There is turbulence and the air inside my mask is sour. I’ve been enroute since 6:00 a.m. and it is now 3:30. We are flying in cotton suspended somewhere west of Houston after a three-hour layover during which I ate my sandwich, an apple, an orange, and a nut bar, all the while lusting for a tall beer and a plate of fries.
You don’t get to drink during the day even if the day has been fraught, I tell myself, so I filled up my water bottle at a station that told me how many plastic bottles were being saved but dispensed warm water. Swell, I get to drink warm water in my quarantined seat miles from everyone else while people well-adjusted to taking their life in their hands by flying during a pandemic are chatting at the bar and wiping their mouths with their sweatshirt sleeves.
I used to be one of them before I started wearing this hair shirt.
Without telling me first, my husband made arrangements for me to fly to California to see our daughter and her family.

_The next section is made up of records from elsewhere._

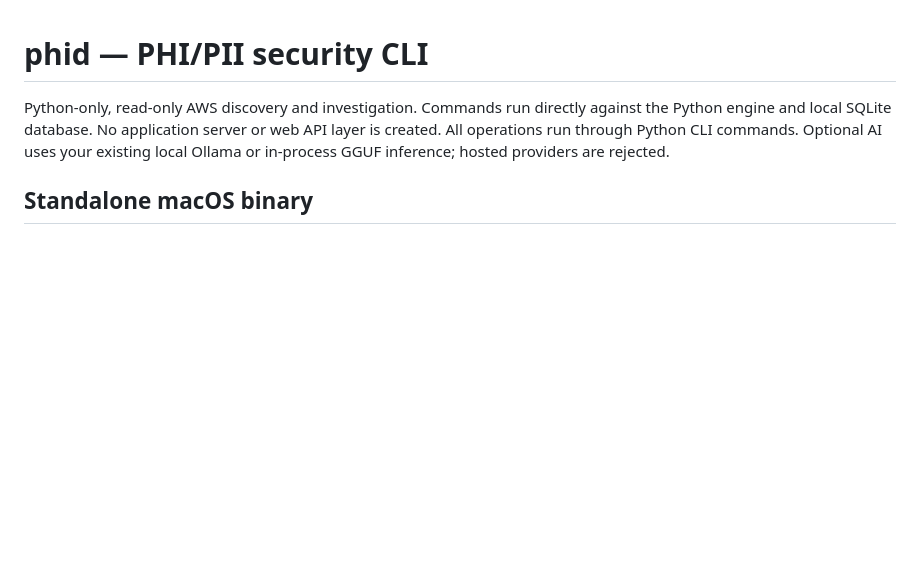
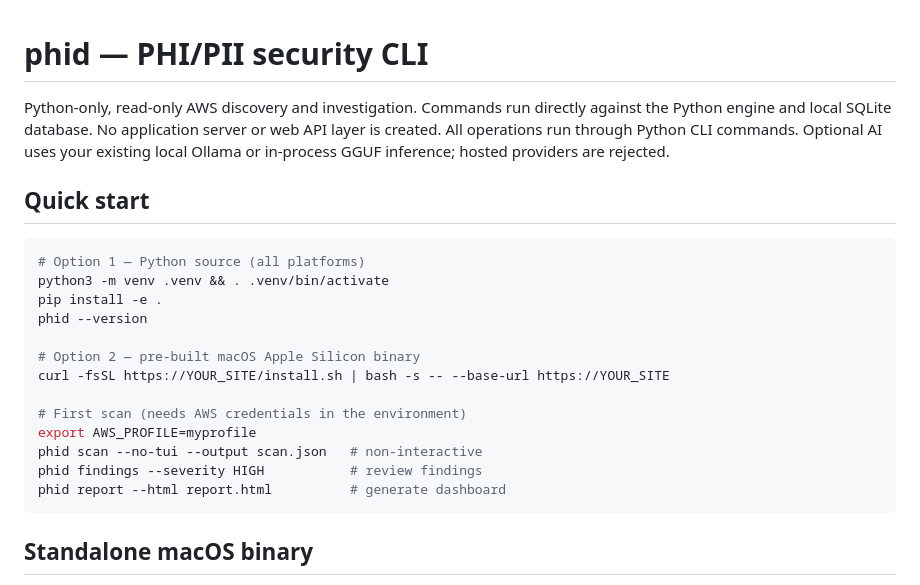
Before and after one commit to hanov/phid, a Markdown page: README.md, the part around the change. GitHub-like rendering; blank space fills up the shorter version.

Commit message:
docs: add Quick start section to README
Provides a three-command path from zero to first scan for both the
pre-built binary and the Python source installation.

````diff
--- a/README.md
+++ b/README.md
@@ -1,6 +1,24 @@
 # phid — PHI/PII security CLI
 
 Python-only, read-only AWS discovery and investigation. Commands run directly against the Python engine and local SQLite database. No application server or web API layer is created. All operations run through Python CLI commands. Optional AI uses your existing local Ollama or in-process GGUF inference; hosted providers are rejected.
+
+## Quick start
+
+```sh
+# Option 1 — Python source (all platforms)
+python3 -m venv .venv && . .venv/bin/activate
+pip install -e .
+phid --version
+
+# Option 2 — pre-built macOS Apple Silicon binary
+curl -fsSL https://YOUR_SITE/install.sh | bash -s -- --base-url https://YOUR_SITE
+
+# First scan (needs AWS credentials in the environment)
+export AWS_PROFILE=myprofile
+phid scan --no-tui --output scan.json   # non-interactive
+phid findings --severity HIGH           # review findings
+phid report --html report.html          # generate dashboard
+```
 
 ## Standalone macOS binary
 
````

He likes doing stuff like this – surprises for birthdays, which is what this was, long ramp-ups to Christmas presents, weeks of hints and misleading innuendo so one firmly believes one is getting a dog but instead gets a necklace. Just a few days ago while I was going through yet another box of ‘keepsakes’ from the attic, I found a two-page birthday poem he’d written thirty years ago which would clearly lead one to believe he’d bought me a new chair but I remember no such chair. It was probably a book or a car. God only knows.
His gift shenanigans aside, he clearly means to push me out of the nest. That’s what this solo trip is about. He thinks I’ve gotten too comfortable with my long-suffering, hair shirt-wearing self. And that I need to bust out, remember how to get on a plane and go somewhere by myself, you know, like a grown-up, llike a person in the world. I get it. My dad threw me off the end of the dock so I would learn how to swim, so you could say I’ve had experience with not having my fears indulged by important men in my life.
There seems to be just a snippet of blue sky on the horizon. Maybe the clouds will clear and I can see some oif the earth from up here. Seeing the desert or mountains or farms or whatever they have down there would be lovely, hypnotizing. That would be good. I’m not going to drown up here.